Youth movements’ teen boys and girls, who led the memorial service to mark seven years since the murder of Liz Trobishi and Nir Katz, remind us that the struggle for equal rights is not over. Despite the progress in the LGBT struggle, the community is still haunted by ghosts of hatred.

AyalaKatz
Ayala Katz, mother of Nir Z”L, was the only adult on stage at the youth movements’ memorial event for the Bar Noar victims in Tel Aviv

Seven years after that terrible night, where teenage girl Liz Trubeshi and instructor Nir Katz were murdered in the Bar Noar, a year after the Gay Pride Parade in Jerusalem where Shira Banki was murdered, and a week after the biggest Gay Pride Parade Jerusalem has ever seen, and only a handful of people came to the ceremony for the victims of the murder in Bar Noa which was organized by LGBT members of the youth movements. Seven years after the Bar Noar murder- and the killer is still on the loose.

But despite the poor and unfortunate attendance of the community, to me it’s one of the most important and most political events recently seen here. The LGBT teenage boys and girls have proved once again that they are the bravest and most political group currently in the community, and their world view, formed by the violent and homophobic reality in Israel of 2016, and probably with the help and guidance of superb and very cohesive instructors and professionals in the various youth organizations, is unapologetic, and brave enough to form a memorial event that is a political and very impressive program.

The event itself – almost in a national and official form, including the singing of the Israeli national anthem at the end – was written and edited in its entirely by the boys and girls of the youth movements, who also wore shirts of their organizations. The event included a version of “Yizkor” (‘We Shall Remember’), uniquely for LGBT people who are victims of hate crimes, along with singing, and moving texts and videos. Organizers were able to avoid inviting politicians and so, besides Ayala Katz, mother of Nir, no adult was on the stage.

The texts that were recited included an updated overview of LGBTphobic events in Israel over the last year, testimonials of teenagers that were shown as text on the screen at the side of the stage. Strong statements were expressed, that the schools are not necessarily a safe place as they should be for LGBT teens, but even home is not necessarily so, evidenced by some of the wounded from the Bar Noar massacre who were forced out of the closet that terrible night and found themselves cut off from their families.

The highlight of the ceremony was a short video in which the Bar Noar and Jerusalem pride parade murders were interwoven with other hate crimes around the world, including the massacre in Orlando, current homophobic events and the sabotaging of bills in favor of LGBT people in the Knesset. The organizers of the event introduced in the video the direct link between hate crimes, LGBTphobic statements and incitement by public officials.

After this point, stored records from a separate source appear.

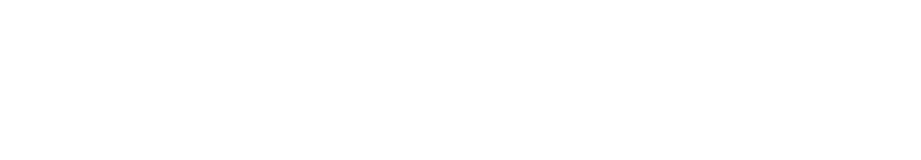
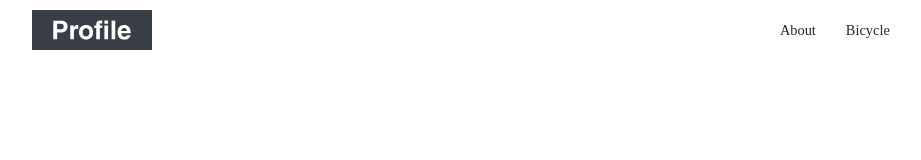
Before and after one commit to i0li0/codejump_profile, a plain HTML site: page index.html in a window 1280 px wide. Shown: the whole page, without its empty margins (179-1100 px from the left). Drawn offline with Linux system fonts and the light colour scheme; some packages are replaced by stand-ins of ours.

Commit message:
add header

```diff
--- a/css/style.css
+++ b/css/style.css
@@ -0,0 +1,64 @@
+@charset "UTF-8";
+
+html {
+  font-size: 100%;
+}
+
+body {
+  color: #383e45;
+  font-size: 0.9rem;
+}
+
+a {
+  text-decoration: none;
+}
+
+img {
+  max-width: 100%;
+}
+
+li {
+  list-style: none;
+}
+
+.site-title {
+  width: 120px;
+  line-height: 1px;
+  padding: 10px 0;
+}
+
+.site-title a {
+  display: block;
+}
+
+.wrapper {
+  max-width: 960px;
+  margin: 0 auto 100px auto;
+  padding: 0 4%;
+  text-align: center;
+}
+
+/* header */
+#header {
+  display: flex;
+  justify-content: space-between;
+  align-items: center;
+  margin: 0 auto;
+}
+
+#header ul {
+  display: flex;
+  padding: 10px 0;
+}
+
+#header li {
+  margin-left: 30px;
+}
+
+#header li a {
+  color: #24292e;
+}
+
+#header li a:hover {
+  opacity: 0.7;
+}
--- a/index.html
+++ b/index.html
@@ -1,13 +1,36 @@
 <!DOCTYPE html>
-<html lang="en">
+<html lang="ja">
 
 <head>
   <meta charset="UTF-8">
   <meta name="viewport" content="width=device-width, initial-scale=1.0">
-  <title>Document</title>
+  <title>Profile</title>
+  <link rel="stylesheet" href="https://unpkg.com/ress/dist/ress.min.css">
+  <link rel="stylesheet" href="css/style.css">
 </head>
 
 <body>
+  <header id="header" class="wrapper">
+    <h1 class="site-title">
+      <a href="index.html">
+        <img src="img/logo.svg" alt="Profile">
+      </a>
+    </h1>
+    <nav>
+      <ul>
+        <li><a href="#about">About</a></li>
+        <li><a href="#bicycle">Bicycle</a></li>
+      </ul>
+    </nav>
+  </header>
+
+  <main>
+
+  </main>
+
+  <footer>
+
+  </footer>
 
 </body>
 
```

All that remained at the end of the evening was to say a big thank you to the teenagers who bothered to remind us, members of the adult community, that the struggle is not yet over, and that the new generation has the courage and determination to continue to fight.